● **Aim of the exercise**
Whenever the word "group" turns up in a line of the data below, copy that line.

● **Source material**
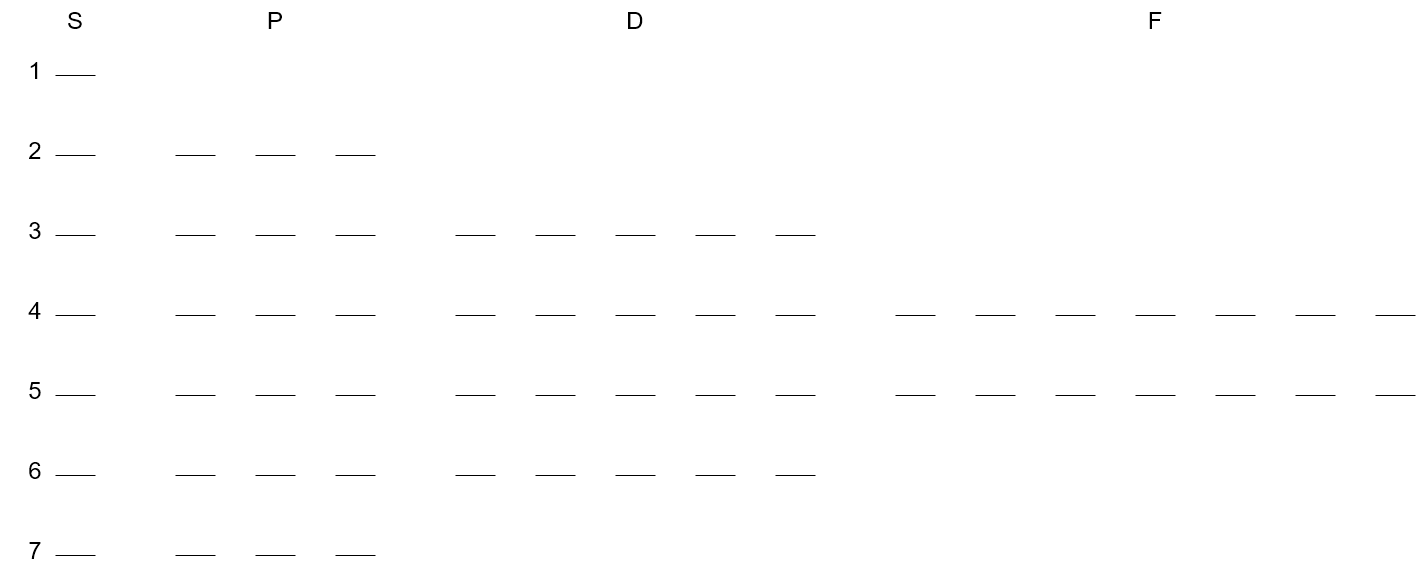
Above: Quimica/Images/Orbitales.png in InspectorDave/LaTeX (draw.io), before the change. Source tidied: cells renumbered, new cells last; positions are measured from the earlier drawing's top-left corner, leaving out a move shared by most shapes. Its diagram source:
```xml
<mxGraphModel>
  <root>
    <mxCell id="0" />
    <mxCell id="1" parent="0" />
    <mxCell id="2" value="&lt;font style=&quot;font-size: 24px;&quot;&gt;S&lt;/font&gt;" style="text;html=1;strokeColor=none;fillColor=none;align=center;verticalAlign=middle;whiteSpace=wrap;rounded=0;" parent="1" vertex="1">
      <mxGeometry x="40" width="60" height="30" as="geometry" />
    </mxCell>
    <mxCell id="3" value="F" style="text;html=1;strokeColor=none;fillColor=none;align=center;verticalAlign=middle;whiteSpace=wrap;rounded=0;fontSize=24;" parent="1" vertex="1">
      <mxGeometry x="1120" width="60" height="30" as="geometry" />
    </mxCell>
    <mxCell id="4" value="P" style="text;html=1;strokeColor=none;fillColor=none;align=center;verticalAlign=middle;whiteSpace=wrap;rounded=0;fontSize=24;" parent="1" vertex="1">
      <mxGeometry x="240" width="60" height="30" as="geometry" />
    </mxCell>
    <mxCell id="5" value="&lt;font style=&quot;font-size: 24px;&quot;&gt;D&lt;/font&gt;" style="text;html=1;strokeColor=none;fillColor=none;align=center;verticalAlign=middle;whiteSpace=wrap;rounded=0;" parent="1" vertex="1">
      <mxGeometry x="600" width="60" height="30" as="geometry" />
    </mxCell>
    <mxCell id="6" style="endArrow=none;html=1;rounded=0;" parent="1" edge="1">
      <mxGeometry relative="1" as="geometry">
        <mxPoint x="50" y="70" as="sourcePoint" />
        <mxPoint x="90" y="70" as="targetPoint" />
      </mxGeometry>
    </mxCell>
    <mxCell id="7" style="endArrow=none;html=1;rounded=0;" parent="1" edge="1">
      <mxGeometry relative="1" as="geometry">
        <mxPoint x="50" y="150" as="sourcePoint" />
        <mxPoint x="90" y="150" as="targetPoint" />
      </mxGeometry>
    </mxCell>
    <mxCell id="8" style="endArrow=none;html=1;rounded=0;" parent="1" edge="1">
      <mxGeometry relative="1" as="geometry">
        <mxPoint x="50" y="230" as="sourcePoint" />
        <mxPoint x="90" y="230" as="targetPoint" />
      </mxGeometry>
    </mxCell>
    <mxCell id="9" style="endArrow=none;html=1;rounded=0;" parent="1" edge="1">
      <mxGeometry relative="1" as="geometry">
        <mxPoint x="50" y="310" as="sourcePoint" />
        <mxPoint x="90" y="310" as="targetPoint" />
      </mxGeometry>
    </mxCell>
    <mxCell id="10" style="endArrow=none;html=1;rounded=0;" parent="1" edge="1">
      <mxGeometry relative="1" as="geometry">
        <mxPoint x="90" y="390" as="sourcePoint" />
        <mxPoint x="50" y="390" as="targetPoint" />
      </mxGeometry>
    </mxCell>
    <mxCell id="11" style="endArrow=none;html=1;rounded=0;" parent="1" edge="1">
      <mxGeometry relative="1" as="geometry">
        <mxPoint x="50" y="470" as="sourcePoint" />
        <mxPoint x="90" y="470" as="targetPoint" />
      </mxGeometry>
    </mxCell>
    <mxCell id="12" style="endArrow=none;html=1;rounded=0;" parent="1" edge="1">
      <mxGeometry relative="1" as="geometry">
        <mxPoint x="50" y="550" as="sourcePoint" />
        <mxPoint x="90" y="550" as="targetPoint" />
      </mxGeometry>
    </mxCell>
    <mxCell id="13" style="group;" parent="1" vertex="1">
      <mxGeometry x="170" y="150" width="40" height="400" as="geometry" />
    </mxCell>
    <mxCell id="14" style="endArrow=none;html=1;rounded=0;" parent="13" edge="1">
      <mxGeometry relative="1" as="geometry">
        <mxPoint as="sourcePoint" />
        <mxPoint x="40" as="targetPoint" />
      </mxGeometry>
    </mxCell>
    <mxCell id="15" style="endArrow=none;html=1;rounded=0;" parent="13" edge="1">
      <mxGeometry relative="1" as="geometry">
        <mxPoint y="80" as="sourcePoint" />
        <mxPoint x="40" y="80" as="targetPoint" />
      </mxGeometry>
    </mxCell>
    <mxCell id="16" style="endArrow=none;html=1;rounded=0;" parent="13" edge="1">
      <mxGeometry relative="1" as="geometry">
        <mxPoint y="160" as="sourcePoint" />
        <mxPoint x="40" y="160" as="targetPoint" />
      </mxGeometry>
    </mxCell>
    <mxCell id="17" style="endArrow=none;html=1;rounded=0;" parent="13" edge="1">
      <mxGeometry relative="1" as="geometry">
        <mxPoint x="40" y="240" as="sourcePoint" />
        <mxPoint y="240" as="targetPoint" />
      </mxGeometry>
    </mxCell>
    <mxCell id="18" style="endArrow=none;html=1;rounded=0;" parent="13" edge="1">
      <mxGeometry relative="1" as="geometry">
        <mxPoint y="320" as="sourcePoint" />
        <mxPoint x="40" y="320" as="targetPoint" />
      </mxGeometry>
    </mxCell>
    <mxCell id="19" style="endArrow=none;html=1;rounded=0;" parent="13" edge="1">
      <mxGeometry relative="1" as="geometry">
        <mxPoint y="400" as="sourcePoint" />
        <mxPoint x="40" y="400" as="targetPoint" />
      </mxGeometry>
    </mxCell>
    <mxCell id="20" style="group;" parent="1" vertex="1">
      <mxGeometry x="250" y="150" width="40" height="400" as="geometry" />
    </mxCell>
    <mxCell id="21" style="endArrow=none;html=1;rounded=0;" parent="20" edge="1">
      <mxGeometry relative="1" as="geometry">
        <mxPoint as="sourcePoint" />
        <mxPoint x="40" as="targetPoint" />
      </mxGeometry>
    </mxCell>
    <mxCell id="22" style="endArrow=none;html=1;rounded=0;" parent="20" edge="1">
      <mxGeometry relative="1" as="geometry">
        <mxPoint y="80" as="sourcePoint" />
        <mxPoint x="40" y="80" as="targetPoint" />
      </mxGeometry>
    </mxCell>
    <mxCell id="23" style="endArrow=none;html=1;rounded=0;" parent="20" edge="1">
      <mxGeometry relative="1" as="geometry">
        <mxPoint y="160" as="sourcePoint" />
        <mxPoint x="40" y="160" as="targetPoint" />
      </mxGeometry>
    </mxCell>
    <mxCell id="24" style="endArrow=none;html=1;rounded=0;" parent="20" edge="1">
      <mxGeometry relative="1" as="geometry">
        <mxPoint x="40" y="240" as="sourcePoint" />
        <mxPoint y="240" as="targetPoint" />
      </mxGeometry>
    </mxCell>
    <mxCell id="25" style="endArrow=none;html=1;rounded=0;" parent="20" edge="1">
      <mxGeometry relative="1" as="geometry">
        <mxPoint y="320" as="sourcePoint" />
        <mxPoint x="40" y="320" as="targetPoint" />
      </mxGeometry>
    </mxCell>
    <mxCell id="26" style="endArrow=none;html=1;rounded=0;" parent="20" edge="1">
      <mxGeometry relative="1" as="geometry">
        <mxPoint y="400" as="sourcePoint" />
        <mxPoint x="40" y="400" as="targetPoint" />
      </mxGeometry>
    </mxCell>
    <mxCell id="27" style="group;" parent="1" vertex="1">
      <mxGeometry x="330" y="150" width="40" height="400" as="geometry" />
    </mxCell>
    <mxCell id="28" style="endArrow=none;html=1;rounded=0;" parent="27" edge="1">
      <mxGeometry relative="1" as="geometry">
        <mxPoint as="sourcePoint" />
        <mxPoint x="40" as="targetPoint" />
      </mxGeometry>
    </mxCell>
    <mxCell id="29" style="endArrow=none;html=1;rounded=0;" parent="27" edge="1">
      <mxGeometry relative="1" as="geometry">
        <mxPoint y="80" as="sourcePoint" />
        <mxPoint x="40" y="80" as="targetPoint" />
      </mxGeometry>
    </mxCell>
    <mxCell id="30" style="endArrow=none;html=1;rounded=0;" parent="27" edge="1">
      <mxGeometry relative="1" as="geometry">
        <mxPoint y="160" as="sourcePoint" />
        <mxPoint x="40" y="160" as="targetPoint" />
      </mxGeometry>
    </mxCell>
    <mxCell id="31" style="endArrow=none;html=1;rounded=0;" parent="27" edge="1">
      <mxGeometry relative="1" as="geometry">
        <mxPoint x="40" y="240" as="sourcePoint" />
        <mxPoint y="240" as="targetPoint" />
      </mxGeometry>
    </mxCell>
    <mxCell id="32" style="endArrow=none;html=1;rounded=0;" parent="27" edge="1">
      <mxGeometry relative="1" as="geometry">
        <mxPoint y="320" as="sourcePoint" />
        <mxPoint x="40" y="320" as="targetPoint" />
      </mxGeometry>
    </mxCell>
    <mxCell id="33" style="endArrow=none;html=1;rounded=0;" parent="27" edge="1">
      <mxGeometry relative="1" as="geometry">
        <mxPoint y="400" as="sourcePoint" />
        <mxPoint x="40" y="400" as="targetPoint" />
      </mxGeometry>
    </mxCell>
    <mxCell id="34" style="group;" parent="1" vertex="1">
      <mxGeometry x="890" y="310" width="360" height="80" as="geometry" />
    </mxCell>
    <mxCell id="35" style="endArrow=none;html=1;rounded=0;" parent="34" edge="1">
      <mxGeometry relative="1" as="geometry">
        <mxPoint as="sourcePoint" />
        <mxPoint x="40" as="targetPoint" />
      </mxGeometry>
    </mxCell>
    <mxCell id="36" style="endArrow=none;html=1;rounded=0;" parent="34" edge="1">
      <mxGeometry relative="1" as="geometry">
        <mxPoint x="40" y="80" as="sourcePoint" />
        <mxPoint y="80" as="targetPoint" />
      </mxGeometry>
    </mxCell>
    <mxCell id="37" style="endArrow=none;html=1;rounded=0;" parent="34" edge="1">
      <mxGeometry relative="1" as="geometry">
        <mxPoint x="80" as="sourcePoint" />
        <mxPoint x="120" as="targetPoint" />
      </mxGeometry>
    </mxCell>
    <mxCell id="38" style="endArrow=none;html=1;rounded=0;" parent="34" edge="1">
      <mxGeometry relative="1" as="geometry">
        <mxPoint x="120" y="80" as="sourcePoint" />
        <mxPoint x="80" y="80" as="targetPoint" />
      </mxGeometry>
    </mxCell>
    <mxCell id="39" style="endArrow=none;html=1;rounded=0;" parent="34" edge="1">
      <mxGeometry relative="1" as="geometry">
        <mxPoint x="160" as="sourcePoint" />
        <mxPoint x="200" as="targetPoint" />
      </mxGeometry>
    </mxCell>
    <mxCell id="40" style="endArrow=none;html=1;rounded=0;" parent="34" edge="1">
      <mxGeometry relative="1" as="geometry">
        <mxPoint x="200" y="80" as="sourcePoint" />
        <mxPoint x="160" y="80" as="targetPoint" />
      </mxGeometry>
    </mxCell>
    <mxCell id="41" style="endArrow=none;html=1;rounded=0;" parent="34" edge="1">
      <mxGeometry relative="1" as="geometry">
        <mxPoint x="240" as="sourcePoint" />
        <mxPoint x="280" as="targetPoint" />
      </mxGeometry>
    </mxCell>
    <mxCell id="42" style="endArrow=none;html=1;rounded=0;" parent="34" edge="1">
      <mxGeometry relative="1" as="geometry">
        <mxPoint x="280" y="80" as="sourcePoint" />
        <mxPoint x="240" y="80" as="targetPoint" />
      </mxGeometry>
    </mxCell>
    <mxCell id="43" style="endArrow=none;html=1;rounded=0;" parent="34" edge="1">
      <mxGeometry relative="1" as="geometry">
        <mxPoint x="320" as="sourcePoint" />
        <mxPoint x="360" as="targetPoint" />
      </mxGeometry>
    </mxCell>
    <mxCell id="44" style="endArrow=none;html=1;rounded=0;" parent="34" edge="1">
      <mxGeometry relative="1" as="geometry">
        <mxPoint x="360" y="80" as="sourcePoint" />
        <mxPoint x="320" y="80" as="targetPoint" />
      </mxGeometry>
    </mxCell>
    <mxCell id="45" style="group;" parent="1" vertex="1">
      <mxGeometry x="1290" y="310" width="120" height="80" as="geometry" />
    </mxCell>
    <mxCell id="46" style="endArrow=none;html=1;rounded=0;" parent="45" edge="1">
      <mxGeometry relative="1" as="geometry">
        <mxPoint as="sourcePoint" />
        <mxPoint x="40" as="targetPoint" />
      </mxGeometry>
    </mxCell>
    <mxCell id="47" style="endArrow=none;html=1;rounded=0;" parent="45" edge="1">
      <mxGeometry relative="1" as="geometry">
        <mxPoint x="40" y="80" as="sourcePoint" />
        <mxPoint y="80" as="targetPoint" />
      </mxGeometry>
    </mxCell>
    <mxCell id="48" style="endArrow=none;html=1;rounded=0;" parent="45" edge="1">
      <mxGeometry relative="1" as="geometry">
        <mxPoint x="80" as="sourcePoint" />
        <mxPoint x="120" as="targetPoint" />
      </mxGeometry>
    </mxCell>
    <mxCell id="49" style="endArrow=none;html=1;rounded=0;" parent="45" edge="1">
      <mxGeometry relative="1" as="geometry">
        <mxPoint x="120" y="80" as="sourcePoint" />
        <mxPoint x="80" y="80" as="targetPoint" />
      </mxGeometry>
    </mxCell>
    <mxCell id="50" value="1" style="text;html=1;strokeColor=none;fillColor=none;align=center;verticalAlign=middle;whiteSpace=wrap;rounded=0;fontSize=24;" parent="1" vertex="1">
      <mxGeometry y="50" width="60" height="30" as="geometry" />
    </mxCell>
    <mxCell id="51" value="2" style="text;html=1;strokeColor=none;fillColor=none;align=center;verticalAlign=middle;whiteSpace=wrap;rounded=0;fontSize=24;" parent="1" vertex="1">
      <mxGeometry y="130" width="60" height="30" as="geometry" />
    </mxCell>
    <mxCell id="52" value="3" style="text;html=1;strokeColor=none;fillColor=none;align=center;verticalAlign=middle;whiteSpace=wrap;rounded=0;fontSize=24;" parent="1" vertex="1">
      <mxGeometry y="210" width="60" height="30" as="geometry" />
    </mxCell>
    <mxCell id="53" style="endArrow=none;html=1;rounded=0;" parent="1" edge="1">
      <mxGeometry relative="1" as="geometry">
        <mxPoint x="770" y="230" as="sourcePoint" />
        <mxPoint x="810" y="230" as="targetPoint" />
      </mxGeometry>
    </mxCell>
    <mxCell id="54" style="endArrow=none;html=1;rounded=0;" parent="1" edge="1">
      <mxGeometry relative="1" as="geometry">
        <mxPoint x="770" y="310" as="sourcePoint" />
        <mxPoint x="810" y="310" as="targetPoint" />
      </mxGeometry>
    </mxCell>
    <mxCell id="55" style="endArrow=none;html=1;rounded=0;" parent="1" edge="1">
      <mxGeometry relative="1" as="geometry">
        <mxPoint x="810" y="390" as="sourcePoint" />
        <mxPoint x="770" y="390" as="targetPoint" />
      </mxGeometry>
    </mxCell>
    <mxCell id="56" style="endArrow=none;html=1;rounded=0;" parent="1" edge="1">
      <mxGeometry relative="1" as="geometry">
        <mxPoint x="770" y="470" as="sourcePoint" />
        <mxPoint x="810" y="470" as="targetPoint" />
      </mxGeometry>
    </mxCell>
    <mxCell id="57" style="endArrow=none;html=1;rounded=0;" parent="1" edge="1">
      <mxGeometry relative="1" as="geometry">
        <mxPoint x="690" y="230" as="sourcePoint" />
        <mxPoint x="730" y="230" as="targetPoint" />
      </mxGeometry>
    </mxCell>
    <mxCell id="58" style="endArrow=none;html=1;rounded=0;" parent="1" edge="1">
      <mxGeometry relative="1" as="geometry">
        <mxPoint x="690" y="310" as="sourcePoint" />
        <mxPoint x="730" y="310" as="targetPoint" />
      </mxGeometry>
    </mxCell>
    <mxCell id="59" style="endArrow=none;html=1;rounded=0;" parent="1" edge="1">
      <mxGeometry relative="1" as="geometry">
        <mxPoint x="730" y="390" as="sourcePoint" />
        <mxPoint x="690" y="390" as="targetPoint" />
      </mxGeometry>
    </mxCell>
    <mxCell id="60" style="endArrow=none;html=1;rounded=0;" parent="1" edge="1">
      <mxGeometry relative="1" as="geometry">
        <mxPoint x="690" y="470" as="sourcePoint" />
        <mxPoint x="730" y="470" as="targetPoint" />
      </mxGeometry>
    </mxCell>
    <mxCell id="61" style="endArrow=none;html=1;rounded=0;" parent="1" edge="1">
      <mxGeometry relative="1" as="geometry">
        <mxPoint x="610" y="230" as="sourcePoint" />
        <mxPoint x="650" y="230" as="targetPoint" />
      </mxGeometry>
    </mxCell>
    <mxCell id="62" style="endArrow=none;html=1;rounded=0;" parent="1" edge="1">
      <mxGeometry relative="1" as="geometry">
        <mxPoint x="610" y="310" as="sourcePoint" />
        <mxPoint x="650" y="310" as="targetPoint" />
      </mxGeometry>
    </mxCell>
    <mxCell id="63" style="endArrow=none;html=1;rounded=0;" parent="1" edge="1">
      <mxGeometry relative="1" as="geometry">
        <mxPoint x="650" y="390" as="sourcePoint" />
        <mxPoint x="610" y="390" as="targetPoint" />
      </mxGeometry>
    </mxCell>
    <mxCell id="64" style="endArrow=none;html=1;rounded=0;" parent="1" edge="1">
      <mxGeometry relative="1" as="geometry">
        <mxPoint x="610" y="470" as="sourcePoint" />
        <mxPoint x="650" y="470" as="targetPoint" />
      </mxGeometry>
    </mxCell>
    <mxCell id="65" style="endArrow=none;html=1;rounded=0;" parent="1" edge="1">
      <mxGeometry relative="1" as="geometry">
        <mxPoint x="530" y="230" as="sourcePoint" />
        <mxPoint x="570" y="230" as="targetPoint" />
      </mxGeometry>
    </mxCell>
    <mxCell id="66" style="endArrow=none;html=1;rounded=0;" parent="1" edge="1">
      <mxGeometry relative="1" as="geometry">
        <mxPoint x="530" y="310" as="sourcePoint" />
        <mxPoint x="570" y="310" as="targetPoint" />
      </mxGeometry>
    </mxCell>
    <mxCell id="67" style="endArrow=none;html=1;rounded=0;" parent="1" edge="1">
      <mxGeometry relative="1" as="geometry">
        <mxPoint x="570" y="390" as="sourcePoint" />
        <mxPoint x="530" y="390" as="targetPoint" />
      </mxGeometry>
    </mxCell>
    <mxCell id="68" style="endArrow=none;html=1;rounded=0;" parent="1" edge="1">
      <mxGeometry relative="1" as="geometry">
        <mxPoint x="530" y="470" as="sourcePoint" />
        <mxPoint x="570" y="470" as="targetPoint" />
      </mxGeometry>
    </mxCell>
    <mxCell id="69" style="endArrow=none;html=1;rounded=0;" parent="1" edge="1">
      <mxGeometry relative="1" as="geometry">
        <mxPoint x="450" y="230" as="sourcePoint" />
        <mxPoint x="490" y="230" as="targetPoint" />
      </mxGeometry>
    </mxCell>
    <mxCell id="70" style="endArrow=none;html=1;rounded=0;" parent="1" edge="1">
      <mxGeometry relative="1" as="geometry">
        <mxPoint x="450" y="310" as="sourcePoint" />
        <mxPoint x="490" y="310" as="targetPoint" />
      </mxGeometry>
    </mxCell>
    <mxCell id="71" style="endArrow=none;html=1;rounded=0;" parent="1" edge="1">
      <mxGeometry relative="1" as="geometry">
        <mxPoint x="490" y="390" as="sourcePoint" />
        <mxPoint x="450" y="390" as="targetPoint" />
      </mxGeometry>
    </mxCell>
    <mxCell id="72" style="endArrow=none;html=1;rounded=0;" parent="1" edge="1">
      <mxGeometry relative="1" as="geometry">
        <mxPoint x="450" y="470" as="sourcePoint" />
        <mxPoint x="490" y="470" as="targetPoint" />
      </mxGeometry>
    </mxCell>
    <mxCell id="73" value="4" style="text;html=1;strokeColor=none;fillColor=none;align=center;verticalAlign=middle;whiteSpace=wrap;rounded=0;fontSize=24;" parent="1" vertex="1">
      <mxGeometry y="290" width="60" height="30" as="geometry" />
    </mxCell>
    <mxCell id="74" value="5" style="text;html=1;strokeColor=none;fillColor=none;align=center;verticalAlign=middle;whiteSpace=wrap;rounded=0;fontSize=24;" parent="1" vertex="1">
      <mxGeometry y="370" width="60" height="30" as="geometry" />
    </mxCell>
    <mxCell id="75" value="6" style="text;html=1;strokeColor=none;fillColor=none;align=center;verticalAlign=middle;whiteSpace=wrap;rounded=0;fontSize=24;" parent="1" vertex="1">
      <mxGeometry y="450" width="60" height="30" as="geometry" />
    </mxCell>
    <mxCell id="76" value="7" style="text;html=1;strokeColor=none;fillColor=none;align=center;verticalAlign=middle;whiteSpace=wrap;rounded=0;fontSize=24;" parent="1" vertex="1">
      <mxGeometry y="530" width="60" height="30" as="geometry" />
    </mxCell>
  </root>
</mxGraphModel>
```
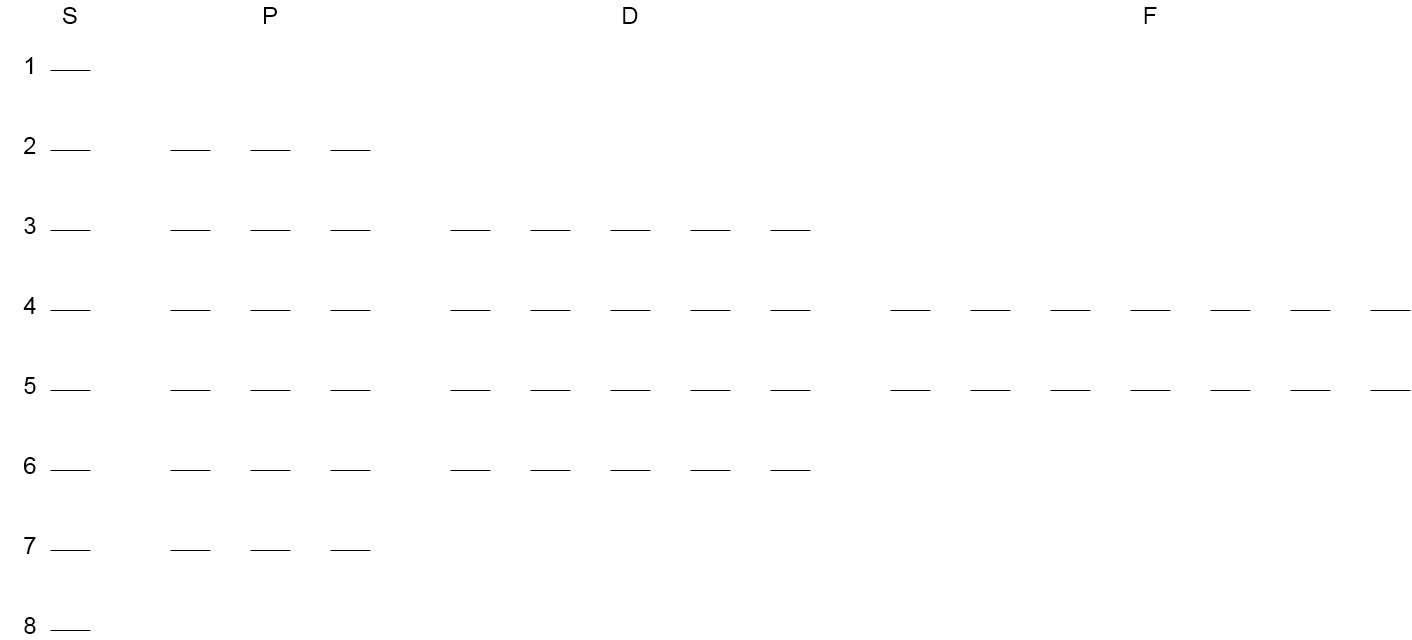
The same file after the commit.

The edit, as a diff of the source:
```diff
@@ -404,5 +404,14 @@
     <mxCell id="76" value="7" style="text;html=1;strokeColor=none;fillColor=none;align=center;verticalAlign=middle;whiteSpace=wrap;rounded=0;fontSize=24;" parent="1" vertex="1">
       <mxGeometry y="530" width="60" height="30" as="geometry" />
     </mxCell>
+    <mxCell id="77" style="endArrow=none;html=1;rounded=0;" parent="1" edge="1">
+      <mxGeometry relative="1" as="geometry">
+        <mxPoint x="50" y="630" as="sourcePoint" />
+        <mxPoint x="90" y="630" as="targetPoint" />
+      </mxGeometry>
+    </mxCell>
+    <mxCell id="78" value="8" style="text;html=1;strokeColor=none;fillColor=none;align=center;verticalAlign=middle;whiteSpace=wrap;rounded=0;fontSize=24;" parent="1" vertex="1">
+      <mxGeometry y="610" width="60" height="30" as="geometry" />
+    </mxCell>
   </root>
 </mxGraphModel>
```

● **Your response**
    <mxCell id="13" style="group;" parent="1" vertex="1">
    <mxCell id="20" style="group;" parent="1" vertex="1">
    <mxCell id="27" style="group;" parent="1" vertex="1">
    <mxCell id="34" style="group;" parent="1" vertex="1">
    <mxCell id="45" style="group;" parent="1" vertex="1">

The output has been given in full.